#### Extracted information ####
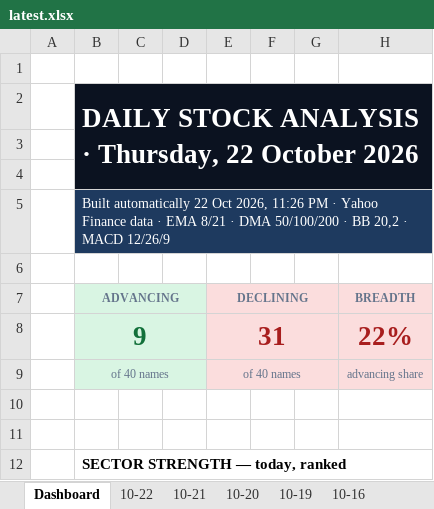
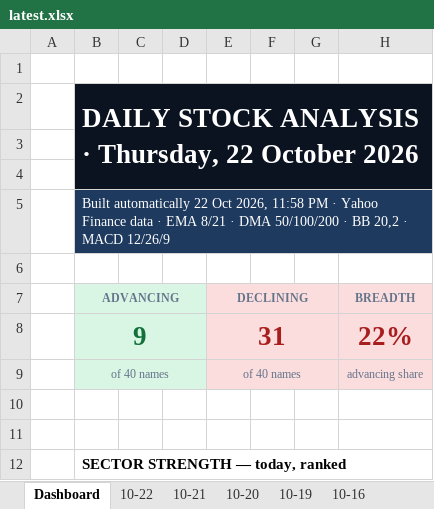
Before and after one commit to GeoWizard4645/Stock-Analysis-for-my-Grandpa, an Excel workbook: docs/data/latest.xlsx, sheet Dashboard, drawn as a sheet; only a part is shown; values as stored, in another font and other column widths than the file's, no borders; charts and pictures and conditional formats not drawn; the diff names each change by its address in the sheet, - before the commit and + after, or states it on an @@ line.

```diff
--- a/docs/data/latest.xlsx (sheet Dashboard)
+++ b/docs/data/latest.xlsx (sheet Dashboard)
-B5 (ADVANCING): …Oct 2026, 11:26 PM ·…
+B5 (ADVANCING): …Oct 2026, 11:58 PM ·…
```
Also changed, not shown: sheet 10-19, sheet 10-21, sheet 10-16, sheet 10-20, sheet 10-22, 1 other file.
####
### Work instruction
Please copy out the entries above exactly as they appear, but skip their images.

### Exercise response
Before and after one commit to GeoWizard4645/Stock-Analysis-for-my-Grandpa, an Excel workbook: docs/data/latest.xlsx, sheet Dashboard, drawn as a sheet; only a part is shown; values as stored, in another font and other column widths than the file's, no borders; charts and pictures and conditional formats not drawn; the diff names each change by its address in the sheet, - before the commit and + after, or states it on an @@ line.

```diff
--- a/docs/data/latest.xlsx (sheet Dashboard)
+++ b/docs/data/latest.xlsx (sheet Dashboard)
-B5 (ADVANCING): …Oct 2026, 11:26 PM ·…
+B5 (ADVANCING): …Oct 2026, 11:58 PM ·…
```
Also changed, not shown: sheet 10-19, sheet 10-21, sheet 10-16, sheet 10-20, sheet 10-22, 1 other file.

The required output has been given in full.